By the Grace Of God: An Autobiography
By Fr. Tom Uzhunnalil
Kristu Jyoti Publications, Bangalore (www.kjcpublications.org)
160 Pages, Rs. 130
The book is a stirring account of Fr. Tom’s days in captivity in war-torn Yemen, the process that led to his release and his eventual return to India.
Reviewed by P. Joy
On 4 March 2016, a group of terrorists barged into the care-home for destitute people run by Catholic nuns in poverty-stricken, war-torn Yemen. They shot dead 16 people, including 4 nuns and several locals, and kidnapped a Catholic priest from India. In this book, this priest, Fr. Tom Uzhunnalil, recounts significant aspects of and events in his life, including his 557 days in captivity.
This is a stirring account of the life of a man who seeks to live for God. Explaining why he chose to write his autobiography, Fr. Tom says: “The purpose of chronicling my experiences is in no way to create an impression that I am a saint or superhero. In fact more than anyone else, I can testify that I am far from all that. But I felt strongly impelled to write on my experience of the protection and mercy of God especially during the time that I was in captivity.”
Serving the Poor
Fr. Tom’s narrative of his life is not a mere record of some of his crucial achievements and experiences. Rather, it is a testament to the work of God in guiding him through life. As he says, “Looking through the past years right from my childhood up to the present moment, I could find my God walking with me, taking care of me, not only in moments of joy but also in the most difficult situations of life. Even when there seemed no hope, He filled me with hope and courage. At times, when the prayers were seemingly unanswered, He held me close to Him”¦While He gave me trials on one side, He strengthened me with graces on the other. I knew that the Lord would act in His own time…”
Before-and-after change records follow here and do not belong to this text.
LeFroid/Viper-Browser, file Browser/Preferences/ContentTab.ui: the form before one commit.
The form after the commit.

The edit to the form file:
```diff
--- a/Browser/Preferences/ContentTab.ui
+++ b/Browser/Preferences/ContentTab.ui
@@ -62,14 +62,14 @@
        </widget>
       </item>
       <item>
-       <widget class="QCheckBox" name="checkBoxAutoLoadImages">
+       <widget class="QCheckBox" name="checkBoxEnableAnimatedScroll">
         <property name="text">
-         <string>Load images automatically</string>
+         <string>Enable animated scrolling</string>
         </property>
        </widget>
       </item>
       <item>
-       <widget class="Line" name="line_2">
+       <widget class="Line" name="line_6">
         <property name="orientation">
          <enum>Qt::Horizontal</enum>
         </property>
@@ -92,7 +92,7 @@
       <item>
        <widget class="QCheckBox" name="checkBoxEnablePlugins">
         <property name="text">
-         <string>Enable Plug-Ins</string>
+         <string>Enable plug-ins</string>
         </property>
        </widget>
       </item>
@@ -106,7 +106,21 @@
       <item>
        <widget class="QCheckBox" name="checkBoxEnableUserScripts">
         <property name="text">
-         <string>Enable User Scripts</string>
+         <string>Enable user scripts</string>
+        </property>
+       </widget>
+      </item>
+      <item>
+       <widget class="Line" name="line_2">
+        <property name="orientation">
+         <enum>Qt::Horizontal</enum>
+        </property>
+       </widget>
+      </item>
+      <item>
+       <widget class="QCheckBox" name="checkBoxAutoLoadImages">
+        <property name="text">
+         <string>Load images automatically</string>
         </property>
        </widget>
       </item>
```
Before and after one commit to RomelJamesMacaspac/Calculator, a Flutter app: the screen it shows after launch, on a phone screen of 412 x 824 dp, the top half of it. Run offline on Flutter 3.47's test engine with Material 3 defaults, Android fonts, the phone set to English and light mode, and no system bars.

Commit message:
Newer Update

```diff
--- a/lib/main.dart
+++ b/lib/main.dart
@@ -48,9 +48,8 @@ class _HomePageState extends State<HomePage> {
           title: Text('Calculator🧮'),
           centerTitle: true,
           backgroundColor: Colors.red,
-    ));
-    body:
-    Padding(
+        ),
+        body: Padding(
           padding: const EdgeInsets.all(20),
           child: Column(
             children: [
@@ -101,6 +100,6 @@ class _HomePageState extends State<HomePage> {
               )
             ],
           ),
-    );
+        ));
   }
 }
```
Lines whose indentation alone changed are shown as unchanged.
Born in a village in Kerala in a pious Catholic farmer family, Fr. Tom recounts his loving family, teachers who instilled in him virtues, and his desire, at a young age itself, to devote himself to God. We learn about the process of his formation as a Catholic priest and about the work he went on to do in different parts of India, in institutions serving the poor.
A major turning point in Fr. Tom’s life came when he was posted to Yemen, where he served members of the country’s miniscule Catholic population and also at the homes for the destitute run by Mother Teresa’s Sisters. We get a glimpse of how challenging his work was, given the raging civil war in the country at this time. The narrative then moves on to the tragic events of that day in 2016, when a group of terrorists stormed the centre run by the Sisters in Aden and, after killing several people, kidnapped Fr. Tom.
Personal Connection with God
How did Fr. Tom survive that harrowing time, for some 18 months? It was none else but God, Fr. Tom explains, who saw him through. Fr. Tom’s deep personal connection with God helped him to carry on without losing hope. “My abduction, I believe, was transformed by my life of prayer”, he says. “I really never felt despair during these moments”, he explains. “I lived one day at a time. Thus, I never felt that it was unbearable. The Lord was helping me moment by moment. It was all in His plan. I knew for sure that the prayers of several were backing me up. After my release, I learned that several thousands of people across the world prayed and made sacrifices for my sake. Among the innumerable people, there were also brethren of other religions incessantly praying for me. No wonder, I felt fearless in facing the unknown.”
Profound Spiritual Lessons
Fr. Tom’s description of his days in captivity, the process that led to his release and his eventual return to India take up a major portion of the book. What is especially noteworthy in this regard are some profound spiritual lessons that Fr. Tom offers, based on his own experiences. To quote him:
“Each one of us has a mission to accomplish. I have a mission and that is to serve the Lord till the end, even at the cost of my life.”
“It does not matter how and where I die, but what matters is what I live, serve and die for.”
“My mission now may be to witness to the truth that the Lord God is one who hears and answers our prayers.”
“Ensuring the right alignment between our plans and God’s will for us is very important to stay fulfilled in life. It calls for constant self-examination. ‘What does God want me to do in this given situation’ is a question that all of us must constantly answer in our conscience.”
“…[A]fter I was released and reached home safe, I realized that my mission is to be a witness to the fact that the Lord alive hears our prayers and that he would surely answer them in his own good time. I realize that I am a living proof that our God still loves us and cares for us. The One who knew me before I was born, formed me in my mother’s womb and called me to follow Him closely is ever at my side, strengthening me. My whole life has been an experience of His presence walking side by side with me.”
This is a moving account about and by a very remarkable man and definitely worth reading.
(Extracted from newageislam.com)
(P. Joy is a Bangalore-based nature lover and occasional writer, with a particular interest in interfaith issues)